ridetherhythm represents a series of investigations into the relationship between the spoken word and movement. It features a mixed cast of actors and dancers, including Megan Brian, director of Public Programs and Education for SFMOMA, as a mad linguistic scientist commenting on the action.
Notes Toward a Supreme Fiction, the full-company premiere, is a collaboration with jazz trumpeter Henry Hung, alongside Noah Phillips and Eric Garland, in which the dancers create sound through microphones placed strategically throughout the performing space. The musicians then interpret the dancers' sounds through the processing of electronic effects and further improvisation.
Hope Mohr Dance's seventh Home Season, which is produced in association with ODC Theater, runs from April 10 - 13, 2014. Tickets may be purchased online at odcdance.org/buytickets.php or by calling 415-863-9834, Monday through Friday from 12 - 3pm.
SFJAZZ presents a family matinee on April 12 at 11.00 am, featuring Linda Tillery & The Cultural Heritage Choir, in an interactive morning of singing, clapping and dancing, celebrating the music at the root of jazz. A presentation drawing on the age-old play songs and rhymes of African-American children, it will bring to life the rhythms and vitality of jazz, showing how to approach singing with your ears, eyes and heart.
This will be followed at 12.15 pm by a Family Workshop - an interactive experience with members of the Cultural Heritage Choir - with more singing, clapping and moving to the sounds of African-American roots music.
The Family Workshop is free to matinee ticket holders, and as capacity is limited, reservations will be given on a first-come-first-serve basis on Saturday morning, at the SFJAZZ Education table in the lobby, starting from 10.00 am.
For more information, visit www.sfjazz.org.
Coming Live from the Met on Classical KDFC this week is a production of Andrea Chénier, Giordano’s passionate melodrama of the tragic love story of a dashing poet and an aristocratic lady, set in the time of the French revolution.
Patrica Racette - as the aristocratic Maddalena whose life is overturned by the uprising - and Marcelo Álvarez - as the real-life poet executed by revolutionary forces - both sing their first Met performances in these roles. Željko Lučić sings the role of Carlo Gérard, a servant who becomes a leader of the insurrection.
For conductor Gianandrea Noseda this production represents his first company performances of Andrea Chénier as well. He recently led the acclaimed new production of Borodin’s Prince Igor for the Metropolitan Opera, which he created with director Dmitri Tcherniakov.
Andrea Chénier will be broadcast live in the Bay Area on Saturday, April 12, at 10.00 by KDFC. For tuning frequencies, visit the KDFC website, where you can also listen to the broadcast online.
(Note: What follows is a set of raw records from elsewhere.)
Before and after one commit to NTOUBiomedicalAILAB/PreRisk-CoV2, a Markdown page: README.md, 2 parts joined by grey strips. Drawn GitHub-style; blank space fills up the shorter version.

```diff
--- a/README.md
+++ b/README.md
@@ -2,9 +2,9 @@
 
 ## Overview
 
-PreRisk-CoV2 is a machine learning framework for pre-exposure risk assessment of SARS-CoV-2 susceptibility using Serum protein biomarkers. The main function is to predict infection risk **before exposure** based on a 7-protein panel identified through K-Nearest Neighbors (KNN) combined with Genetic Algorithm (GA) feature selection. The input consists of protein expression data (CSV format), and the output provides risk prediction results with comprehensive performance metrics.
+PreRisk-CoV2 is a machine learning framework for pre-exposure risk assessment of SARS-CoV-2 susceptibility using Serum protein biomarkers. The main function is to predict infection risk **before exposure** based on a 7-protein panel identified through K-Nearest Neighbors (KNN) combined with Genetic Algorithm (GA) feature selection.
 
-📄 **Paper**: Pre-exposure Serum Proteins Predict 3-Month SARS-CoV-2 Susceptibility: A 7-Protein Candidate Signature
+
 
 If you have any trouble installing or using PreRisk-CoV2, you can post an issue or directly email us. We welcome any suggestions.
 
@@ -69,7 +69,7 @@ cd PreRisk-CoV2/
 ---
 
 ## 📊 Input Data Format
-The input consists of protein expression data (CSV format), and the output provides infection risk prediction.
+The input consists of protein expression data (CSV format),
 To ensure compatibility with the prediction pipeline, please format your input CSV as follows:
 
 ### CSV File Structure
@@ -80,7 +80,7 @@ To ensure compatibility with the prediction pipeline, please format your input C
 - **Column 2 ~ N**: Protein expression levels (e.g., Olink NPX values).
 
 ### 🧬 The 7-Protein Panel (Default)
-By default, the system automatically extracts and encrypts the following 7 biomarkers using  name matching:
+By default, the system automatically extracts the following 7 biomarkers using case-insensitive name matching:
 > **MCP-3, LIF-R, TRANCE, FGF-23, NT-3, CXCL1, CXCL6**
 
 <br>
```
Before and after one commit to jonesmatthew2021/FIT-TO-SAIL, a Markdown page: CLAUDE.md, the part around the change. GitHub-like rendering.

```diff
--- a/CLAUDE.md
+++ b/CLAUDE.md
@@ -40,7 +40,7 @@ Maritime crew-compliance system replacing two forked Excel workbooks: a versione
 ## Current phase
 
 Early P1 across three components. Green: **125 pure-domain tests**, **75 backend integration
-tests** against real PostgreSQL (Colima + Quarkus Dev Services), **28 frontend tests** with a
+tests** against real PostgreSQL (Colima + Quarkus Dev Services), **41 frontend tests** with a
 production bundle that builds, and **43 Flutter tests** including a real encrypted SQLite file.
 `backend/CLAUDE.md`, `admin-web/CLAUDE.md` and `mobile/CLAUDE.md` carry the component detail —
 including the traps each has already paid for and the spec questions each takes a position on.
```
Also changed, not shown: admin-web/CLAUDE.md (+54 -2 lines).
For more information on this season’s performances of Andrea Chénier, please visit the Met’s website at http://www.metopera.org.
On Saturday evening, the San Francisco Symphony presents another of its film nights, in which the Orchestra accompanies the screening, in a live performance of the score. The film this time is that masterpiece of the silent screen, Charlie Chaplin’s City Lights. Hailed by filmmakers, actors and critics as one of the greatest films ever made, City Lights was written and directed by Chaplin, who stars alongside Virginia Cherrill, the blind girl with whom his character, a tramp, falls in love.
City Lights is at Davies Symphony Hall on April 12 at 8.00 pm, with Richard Kaufman conducting the San Francisco Symphony. For more information, and tickets, please visit the Symphony website where you can also watch a video clip of the film.
On Sunday, pianist Garrick Ohlsson joins 16 members of the San Francisco Symphony in an afternoon of chamber music at Davies Symphony Hall. Described as “music musicians love to play”, the program features Mozart’s Quintet in E-flat major for Piano and Winds, Janáček’s String Quartet No 1 - Kreutzer Sonata - the Shostakovich Piano Trio No 2 in E minor, and Brahms’ String Quintet in G major.
For tickets and further information, please visit the San Francisco Symphony website.